## Problem to work on
Among the lines below, count those with "disabled". Give only the number.

## Exercise material

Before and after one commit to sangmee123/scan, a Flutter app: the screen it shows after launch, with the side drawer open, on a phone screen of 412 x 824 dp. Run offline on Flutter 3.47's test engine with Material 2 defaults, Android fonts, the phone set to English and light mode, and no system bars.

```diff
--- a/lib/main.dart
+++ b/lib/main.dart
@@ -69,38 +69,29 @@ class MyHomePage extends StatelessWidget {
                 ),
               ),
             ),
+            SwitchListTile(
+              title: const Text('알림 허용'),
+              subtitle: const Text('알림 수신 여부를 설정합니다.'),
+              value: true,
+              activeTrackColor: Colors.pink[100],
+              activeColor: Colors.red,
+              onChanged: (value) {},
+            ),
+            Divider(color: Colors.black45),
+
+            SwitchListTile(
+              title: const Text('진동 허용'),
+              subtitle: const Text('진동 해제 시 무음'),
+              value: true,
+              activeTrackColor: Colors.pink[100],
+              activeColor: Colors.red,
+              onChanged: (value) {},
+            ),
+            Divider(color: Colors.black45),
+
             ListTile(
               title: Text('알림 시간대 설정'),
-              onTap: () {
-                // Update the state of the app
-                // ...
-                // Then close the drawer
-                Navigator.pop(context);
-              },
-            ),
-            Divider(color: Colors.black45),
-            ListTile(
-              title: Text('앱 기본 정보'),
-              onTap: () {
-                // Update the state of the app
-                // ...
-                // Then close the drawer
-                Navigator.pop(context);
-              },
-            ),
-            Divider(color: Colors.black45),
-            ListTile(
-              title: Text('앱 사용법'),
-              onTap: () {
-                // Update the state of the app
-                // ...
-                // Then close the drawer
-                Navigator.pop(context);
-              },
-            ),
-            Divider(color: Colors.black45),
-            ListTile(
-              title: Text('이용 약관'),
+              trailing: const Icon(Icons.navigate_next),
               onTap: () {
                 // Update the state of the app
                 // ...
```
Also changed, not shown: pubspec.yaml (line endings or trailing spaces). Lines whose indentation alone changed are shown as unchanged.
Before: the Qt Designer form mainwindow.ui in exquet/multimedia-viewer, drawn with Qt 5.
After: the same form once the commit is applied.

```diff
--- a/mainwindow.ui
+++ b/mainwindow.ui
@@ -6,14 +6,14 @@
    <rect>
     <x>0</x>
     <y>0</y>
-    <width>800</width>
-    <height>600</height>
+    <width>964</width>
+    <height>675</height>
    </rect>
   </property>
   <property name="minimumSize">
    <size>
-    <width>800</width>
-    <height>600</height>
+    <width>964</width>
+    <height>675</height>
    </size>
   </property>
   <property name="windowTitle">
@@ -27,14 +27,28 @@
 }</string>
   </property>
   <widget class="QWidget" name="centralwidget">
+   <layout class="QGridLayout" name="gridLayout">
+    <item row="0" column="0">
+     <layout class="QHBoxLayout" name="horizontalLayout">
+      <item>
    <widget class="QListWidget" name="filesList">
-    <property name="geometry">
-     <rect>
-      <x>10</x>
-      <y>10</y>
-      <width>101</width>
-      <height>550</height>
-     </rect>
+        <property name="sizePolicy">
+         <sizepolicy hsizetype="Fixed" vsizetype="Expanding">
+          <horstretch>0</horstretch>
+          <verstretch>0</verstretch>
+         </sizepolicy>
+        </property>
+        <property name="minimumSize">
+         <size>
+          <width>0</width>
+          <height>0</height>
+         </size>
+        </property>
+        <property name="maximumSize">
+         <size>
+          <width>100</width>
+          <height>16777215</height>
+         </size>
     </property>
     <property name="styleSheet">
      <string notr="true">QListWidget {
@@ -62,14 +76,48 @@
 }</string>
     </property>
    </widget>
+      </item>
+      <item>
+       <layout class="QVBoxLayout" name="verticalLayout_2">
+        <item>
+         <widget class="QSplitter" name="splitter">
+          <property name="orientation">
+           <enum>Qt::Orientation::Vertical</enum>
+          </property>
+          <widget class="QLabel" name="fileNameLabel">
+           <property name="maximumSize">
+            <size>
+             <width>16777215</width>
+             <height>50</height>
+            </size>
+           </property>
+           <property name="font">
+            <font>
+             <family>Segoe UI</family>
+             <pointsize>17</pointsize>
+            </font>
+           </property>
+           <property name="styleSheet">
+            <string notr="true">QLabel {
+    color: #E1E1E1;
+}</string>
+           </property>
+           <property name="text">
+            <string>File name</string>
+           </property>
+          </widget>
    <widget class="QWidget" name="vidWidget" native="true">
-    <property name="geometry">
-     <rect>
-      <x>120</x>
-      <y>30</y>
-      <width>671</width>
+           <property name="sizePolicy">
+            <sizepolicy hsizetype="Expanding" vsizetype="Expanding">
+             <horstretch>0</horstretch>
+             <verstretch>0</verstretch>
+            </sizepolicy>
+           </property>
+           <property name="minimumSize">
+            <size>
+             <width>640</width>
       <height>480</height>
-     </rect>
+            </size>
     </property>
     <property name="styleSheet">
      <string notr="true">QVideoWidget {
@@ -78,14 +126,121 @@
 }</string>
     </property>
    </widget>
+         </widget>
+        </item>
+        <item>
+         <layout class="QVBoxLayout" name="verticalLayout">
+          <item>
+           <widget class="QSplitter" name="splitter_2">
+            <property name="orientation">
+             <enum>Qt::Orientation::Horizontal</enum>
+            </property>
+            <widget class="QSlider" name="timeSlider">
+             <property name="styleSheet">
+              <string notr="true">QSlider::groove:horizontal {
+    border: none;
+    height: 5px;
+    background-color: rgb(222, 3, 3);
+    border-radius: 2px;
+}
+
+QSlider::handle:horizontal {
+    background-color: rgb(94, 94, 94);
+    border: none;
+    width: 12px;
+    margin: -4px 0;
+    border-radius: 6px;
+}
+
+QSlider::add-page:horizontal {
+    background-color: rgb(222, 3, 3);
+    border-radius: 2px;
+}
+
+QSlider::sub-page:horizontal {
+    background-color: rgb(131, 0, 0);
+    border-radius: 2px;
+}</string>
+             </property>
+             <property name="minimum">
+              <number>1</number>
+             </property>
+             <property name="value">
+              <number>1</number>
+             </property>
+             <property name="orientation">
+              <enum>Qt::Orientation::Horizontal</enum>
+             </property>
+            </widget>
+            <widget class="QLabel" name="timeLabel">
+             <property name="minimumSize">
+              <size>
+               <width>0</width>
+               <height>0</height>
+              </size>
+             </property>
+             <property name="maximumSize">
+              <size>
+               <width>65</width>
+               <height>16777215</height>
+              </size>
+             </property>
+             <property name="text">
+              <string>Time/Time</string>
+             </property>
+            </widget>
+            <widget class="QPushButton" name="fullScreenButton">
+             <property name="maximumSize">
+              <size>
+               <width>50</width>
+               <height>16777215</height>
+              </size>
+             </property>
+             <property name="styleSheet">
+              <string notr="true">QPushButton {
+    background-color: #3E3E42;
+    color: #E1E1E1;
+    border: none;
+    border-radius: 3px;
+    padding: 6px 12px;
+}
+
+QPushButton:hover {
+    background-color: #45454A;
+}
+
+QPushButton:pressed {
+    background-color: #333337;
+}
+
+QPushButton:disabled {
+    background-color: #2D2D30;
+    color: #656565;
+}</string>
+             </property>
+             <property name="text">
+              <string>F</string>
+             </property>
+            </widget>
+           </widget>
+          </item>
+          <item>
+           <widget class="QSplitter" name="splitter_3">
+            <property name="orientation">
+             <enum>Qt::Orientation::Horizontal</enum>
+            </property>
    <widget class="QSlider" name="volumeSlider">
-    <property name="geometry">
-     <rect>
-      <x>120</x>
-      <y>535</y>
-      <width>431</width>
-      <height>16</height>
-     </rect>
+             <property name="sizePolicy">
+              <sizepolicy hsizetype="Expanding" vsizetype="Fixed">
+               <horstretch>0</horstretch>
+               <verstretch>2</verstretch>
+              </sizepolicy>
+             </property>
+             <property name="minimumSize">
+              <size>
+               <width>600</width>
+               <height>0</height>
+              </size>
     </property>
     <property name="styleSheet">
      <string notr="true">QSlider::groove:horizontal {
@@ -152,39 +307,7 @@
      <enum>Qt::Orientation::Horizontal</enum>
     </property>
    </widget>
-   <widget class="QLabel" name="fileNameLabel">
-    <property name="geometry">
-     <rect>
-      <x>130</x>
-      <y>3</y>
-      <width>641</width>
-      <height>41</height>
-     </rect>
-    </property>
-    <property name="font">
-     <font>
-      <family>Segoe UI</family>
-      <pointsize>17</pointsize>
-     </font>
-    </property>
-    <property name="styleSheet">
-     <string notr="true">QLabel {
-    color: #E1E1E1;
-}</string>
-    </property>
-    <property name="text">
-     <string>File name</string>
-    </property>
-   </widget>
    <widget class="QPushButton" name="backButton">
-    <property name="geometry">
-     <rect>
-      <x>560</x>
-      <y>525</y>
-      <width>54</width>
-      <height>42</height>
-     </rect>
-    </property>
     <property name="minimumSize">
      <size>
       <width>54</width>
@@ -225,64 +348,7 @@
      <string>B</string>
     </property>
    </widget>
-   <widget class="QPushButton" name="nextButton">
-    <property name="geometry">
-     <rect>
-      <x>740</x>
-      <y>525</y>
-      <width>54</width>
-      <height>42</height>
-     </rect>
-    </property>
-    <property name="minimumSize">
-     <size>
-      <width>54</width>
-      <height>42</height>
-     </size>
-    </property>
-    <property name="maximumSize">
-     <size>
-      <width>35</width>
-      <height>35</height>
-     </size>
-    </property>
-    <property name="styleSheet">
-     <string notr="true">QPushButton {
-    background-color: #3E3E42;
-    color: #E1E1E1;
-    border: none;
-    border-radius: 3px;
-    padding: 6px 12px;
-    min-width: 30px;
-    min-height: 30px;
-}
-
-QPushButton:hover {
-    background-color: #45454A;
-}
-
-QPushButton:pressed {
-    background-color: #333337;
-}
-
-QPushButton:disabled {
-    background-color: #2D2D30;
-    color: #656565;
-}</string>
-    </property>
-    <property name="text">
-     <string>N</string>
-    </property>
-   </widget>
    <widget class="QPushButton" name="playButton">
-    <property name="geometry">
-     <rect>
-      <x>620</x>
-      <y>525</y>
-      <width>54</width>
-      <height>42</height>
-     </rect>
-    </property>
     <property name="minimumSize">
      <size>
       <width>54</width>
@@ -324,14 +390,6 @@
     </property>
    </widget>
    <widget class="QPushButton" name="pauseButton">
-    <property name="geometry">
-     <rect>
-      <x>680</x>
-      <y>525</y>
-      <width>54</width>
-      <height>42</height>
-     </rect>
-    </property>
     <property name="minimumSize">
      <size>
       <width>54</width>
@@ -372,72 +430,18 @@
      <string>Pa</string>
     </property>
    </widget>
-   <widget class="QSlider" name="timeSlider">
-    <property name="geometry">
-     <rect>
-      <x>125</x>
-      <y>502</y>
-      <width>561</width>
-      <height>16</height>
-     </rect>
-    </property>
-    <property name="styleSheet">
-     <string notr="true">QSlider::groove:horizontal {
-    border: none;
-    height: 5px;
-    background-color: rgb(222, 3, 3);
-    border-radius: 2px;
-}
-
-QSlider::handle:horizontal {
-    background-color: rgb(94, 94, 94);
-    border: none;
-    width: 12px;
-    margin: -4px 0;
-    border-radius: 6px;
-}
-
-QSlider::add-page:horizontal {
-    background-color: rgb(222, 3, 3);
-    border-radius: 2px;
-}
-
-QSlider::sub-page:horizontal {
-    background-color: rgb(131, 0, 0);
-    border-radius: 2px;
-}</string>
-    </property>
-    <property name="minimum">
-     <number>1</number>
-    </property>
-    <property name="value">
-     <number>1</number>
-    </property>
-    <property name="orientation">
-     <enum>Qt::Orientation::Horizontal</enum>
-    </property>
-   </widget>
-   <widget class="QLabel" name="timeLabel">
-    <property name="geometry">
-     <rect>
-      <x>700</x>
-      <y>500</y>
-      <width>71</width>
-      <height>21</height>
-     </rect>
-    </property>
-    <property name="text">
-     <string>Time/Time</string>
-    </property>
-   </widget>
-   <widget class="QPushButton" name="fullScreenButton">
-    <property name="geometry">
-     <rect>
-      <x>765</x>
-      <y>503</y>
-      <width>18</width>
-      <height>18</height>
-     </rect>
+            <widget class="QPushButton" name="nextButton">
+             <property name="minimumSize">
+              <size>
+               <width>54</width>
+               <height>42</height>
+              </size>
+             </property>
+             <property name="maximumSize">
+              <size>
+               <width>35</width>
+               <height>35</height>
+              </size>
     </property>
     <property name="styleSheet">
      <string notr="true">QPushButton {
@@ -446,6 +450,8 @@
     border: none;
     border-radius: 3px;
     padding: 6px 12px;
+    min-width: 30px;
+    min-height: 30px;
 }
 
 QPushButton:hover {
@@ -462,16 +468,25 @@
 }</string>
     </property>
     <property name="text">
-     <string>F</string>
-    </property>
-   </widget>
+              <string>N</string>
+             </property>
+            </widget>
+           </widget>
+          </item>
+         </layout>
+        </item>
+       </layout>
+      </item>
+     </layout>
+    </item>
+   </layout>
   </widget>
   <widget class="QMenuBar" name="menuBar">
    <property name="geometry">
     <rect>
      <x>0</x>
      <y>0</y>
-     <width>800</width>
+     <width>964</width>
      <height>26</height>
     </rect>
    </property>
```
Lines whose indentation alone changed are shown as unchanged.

## Exercise result
2